Finally, and of central importance to his project in this book, he states, "It is psychoanalytic thinking that I propose as a ‘philosophical’ handmaid for Christian theology" (2). But is unlikely that his efforts will be very gratifying to, or even comprehended by, either psychoanalysts or theologians. His heavy reliance on the mythological nature of biblical narratives will not be satisfactory to many or perhaps most theologians, since such an approach is fundamentally incompatible with religious truth claims. Doctrines such as resurrection and transubstantiation are not merely symbolic or mythological for believers, but claims of objective fact, despite their inconsistency with any observable states of affairs. And while the theologically-minded may nevertheless have some appreciation for the task Bomford has set out for himself -- theologians are always glad to have their ideas sanctioned by science and mathematics--the book will be comprehensible only to readers to who thoroughly understand mathematical set theory. But I suspect that even mathematically astute readers will be at a loss to understand Bomford’s proposition that the tenets of Christian doctrine are disclosed in symmetric logic. Thus, most readers, whether mathematicians, psychoanalysts, or theologians, will find themselves stymied by one or more aspects of this perplexing book.
 
 
 

Naomi Gold is a Ph.D. Candidate at the Toronto School of Theology.  Her  dissertation discusses and critiques the way in which psychoanalytic object-relations theory has been used by theologically-committed analytic  writers to validate theological belief systems.  She has degrees in theology and religious studies, and has an active interest in the history and development of of "New Age" religion, religious cults, and the psychology of religious belief.
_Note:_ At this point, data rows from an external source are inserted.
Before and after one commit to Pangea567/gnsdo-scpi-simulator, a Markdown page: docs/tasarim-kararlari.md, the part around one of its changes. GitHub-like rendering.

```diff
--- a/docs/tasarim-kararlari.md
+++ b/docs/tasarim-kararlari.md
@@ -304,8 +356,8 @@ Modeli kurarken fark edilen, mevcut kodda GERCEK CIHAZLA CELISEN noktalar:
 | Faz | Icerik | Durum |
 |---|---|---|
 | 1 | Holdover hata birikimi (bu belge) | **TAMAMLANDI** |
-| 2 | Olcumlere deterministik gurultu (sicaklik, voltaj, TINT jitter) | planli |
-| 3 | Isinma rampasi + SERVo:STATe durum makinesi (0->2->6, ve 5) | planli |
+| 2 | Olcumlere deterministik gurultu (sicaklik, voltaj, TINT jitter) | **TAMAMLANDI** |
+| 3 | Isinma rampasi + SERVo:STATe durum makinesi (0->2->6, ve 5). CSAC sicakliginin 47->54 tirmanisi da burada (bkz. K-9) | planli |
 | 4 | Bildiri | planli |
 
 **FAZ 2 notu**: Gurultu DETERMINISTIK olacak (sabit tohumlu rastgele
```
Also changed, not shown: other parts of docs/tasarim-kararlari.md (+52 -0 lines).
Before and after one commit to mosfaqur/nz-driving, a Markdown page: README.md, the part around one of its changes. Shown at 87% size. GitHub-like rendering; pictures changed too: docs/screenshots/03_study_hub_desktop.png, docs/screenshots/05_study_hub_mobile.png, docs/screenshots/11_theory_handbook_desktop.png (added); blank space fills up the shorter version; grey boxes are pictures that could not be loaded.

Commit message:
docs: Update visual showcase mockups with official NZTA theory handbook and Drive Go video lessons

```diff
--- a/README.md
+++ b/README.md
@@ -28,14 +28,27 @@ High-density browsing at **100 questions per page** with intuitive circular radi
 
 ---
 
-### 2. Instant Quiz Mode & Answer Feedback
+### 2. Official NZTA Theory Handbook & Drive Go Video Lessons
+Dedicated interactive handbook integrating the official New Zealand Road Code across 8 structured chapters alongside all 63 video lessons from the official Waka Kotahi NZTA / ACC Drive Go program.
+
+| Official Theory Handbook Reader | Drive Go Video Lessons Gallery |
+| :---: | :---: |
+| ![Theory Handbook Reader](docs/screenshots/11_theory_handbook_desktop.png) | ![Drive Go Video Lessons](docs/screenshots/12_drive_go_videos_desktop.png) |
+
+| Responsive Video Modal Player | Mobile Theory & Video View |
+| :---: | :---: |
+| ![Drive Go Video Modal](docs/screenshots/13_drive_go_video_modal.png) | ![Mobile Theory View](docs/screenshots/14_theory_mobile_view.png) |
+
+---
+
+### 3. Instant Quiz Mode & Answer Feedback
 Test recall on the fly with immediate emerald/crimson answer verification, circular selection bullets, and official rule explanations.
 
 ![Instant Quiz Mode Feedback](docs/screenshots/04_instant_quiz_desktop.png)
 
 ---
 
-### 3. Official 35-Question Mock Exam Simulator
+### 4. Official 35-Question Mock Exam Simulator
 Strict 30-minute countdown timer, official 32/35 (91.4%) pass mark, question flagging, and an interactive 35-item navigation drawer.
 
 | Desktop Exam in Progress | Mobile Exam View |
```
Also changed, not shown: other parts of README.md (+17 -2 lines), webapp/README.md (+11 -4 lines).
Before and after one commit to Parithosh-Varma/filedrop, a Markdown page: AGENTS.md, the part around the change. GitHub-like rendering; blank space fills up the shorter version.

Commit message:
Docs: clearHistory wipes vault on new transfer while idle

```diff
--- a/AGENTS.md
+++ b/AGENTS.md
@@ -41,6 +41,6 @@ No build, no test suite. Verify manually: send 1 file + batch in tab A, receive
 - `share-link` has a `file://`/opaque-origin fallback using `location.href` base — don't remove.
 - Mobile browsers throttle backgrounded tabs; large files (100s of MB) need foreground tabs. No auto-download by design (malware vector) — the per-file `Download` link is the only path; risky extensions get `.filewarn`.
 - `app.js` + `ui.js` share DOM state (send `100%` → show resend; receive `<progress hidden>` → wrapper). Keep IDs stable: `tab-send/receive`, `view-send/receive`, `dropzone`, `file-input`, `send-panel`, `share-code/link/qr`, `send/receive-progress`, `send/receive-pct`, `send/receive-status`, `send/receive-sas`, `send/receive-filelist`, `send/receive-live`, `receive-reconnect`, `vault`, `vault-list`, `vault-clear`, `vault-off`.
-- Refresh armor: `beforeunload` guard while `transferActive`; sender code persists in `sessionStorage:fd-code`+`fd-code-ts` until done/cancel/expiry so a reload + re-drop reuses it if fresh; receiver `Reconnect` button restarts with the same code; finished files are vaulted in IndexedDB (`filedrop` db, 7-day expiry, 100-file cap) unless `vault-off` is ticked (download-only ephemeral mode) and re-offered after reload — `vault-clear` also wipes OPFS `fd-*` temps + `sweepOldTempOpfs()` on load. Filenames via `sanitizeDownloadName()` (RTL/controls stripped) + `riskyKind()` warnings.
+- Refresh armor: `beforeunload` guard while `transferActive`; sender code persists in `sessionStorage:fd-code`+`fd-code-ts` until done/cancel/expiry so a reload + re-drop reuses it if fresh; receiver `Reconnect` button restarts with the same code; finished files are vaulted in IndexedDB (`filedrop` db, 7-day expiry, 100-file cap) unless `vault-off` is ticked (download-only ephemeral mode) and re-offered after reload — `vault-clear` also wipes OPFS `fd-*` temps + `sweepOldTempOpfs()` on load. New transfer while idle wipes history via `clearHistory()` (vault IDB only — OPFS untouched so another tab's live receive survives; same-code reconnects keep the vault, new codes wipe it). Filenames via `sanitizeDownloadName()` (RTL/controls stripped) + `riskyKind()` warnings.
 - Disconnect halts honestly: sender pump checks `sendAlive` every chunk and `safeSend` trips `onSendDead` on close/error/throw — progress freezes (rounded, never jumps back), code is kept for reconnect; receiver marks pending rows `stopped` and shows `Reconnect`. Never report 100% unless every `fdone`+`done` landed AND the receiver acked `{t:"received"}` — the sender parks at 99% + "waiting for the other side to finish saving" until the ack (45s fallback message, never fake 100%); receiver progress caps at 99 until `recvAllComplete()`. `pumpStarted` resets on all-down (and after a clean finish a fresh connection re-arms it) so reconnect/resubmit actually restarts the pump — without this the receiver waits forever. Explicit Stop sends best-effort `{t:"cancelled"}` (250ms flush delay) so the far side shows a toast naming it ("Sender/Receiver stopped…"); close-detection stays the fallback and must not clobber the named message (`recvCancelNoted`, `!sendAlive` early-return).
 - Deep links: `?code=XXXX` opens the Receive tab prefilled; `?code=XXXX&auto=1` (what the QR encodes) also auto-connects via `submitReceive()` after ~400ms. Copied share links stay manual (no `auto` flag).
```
To discuss this book or the review you have just read, join the Metapsychology Discussion E-Mail Group by going to this URL: http://www.onelist.com/subscribe/metapsy-discussion


Share

Welcome to MHN's unique book review site Metapsychology. We feature over 7900 in-depth reviews of a wide range of books and DVDs written by our reviewers from many backgrounds and perspectives. We update our front page weekly and add more than thirty new reviews each month. Our editor is Christian Perring, PhD. To contact him, use one of the forms available here.

Can't remember our URL? Access our reviews directly via 'metapsychology.net'


Metapsychology Online reviewers normally receive gratis review copies of the items they review.
Metapsychology Online receives a commission from Amazon.com for purchases through this site, which helps us send review copies to reviewers. Please support us by making your Amazon.com purchases through our Amazon links. We thank you for your support!


Join our e-mail list!: Metapsychology New Review Announcements: Sent out monthly, these announcements list our recent reviews. To subscribe, click here.

Interested in becoming a book reviewer for Metapsychology? Currently, we especially need thoughtful reviewers for books in fiction, self-help and popular psychology. To apply, write to our editor.

Metapsychology Online Reviews

Promote your Page too

Metapsychology Online Reviews
ISSN 1931-5716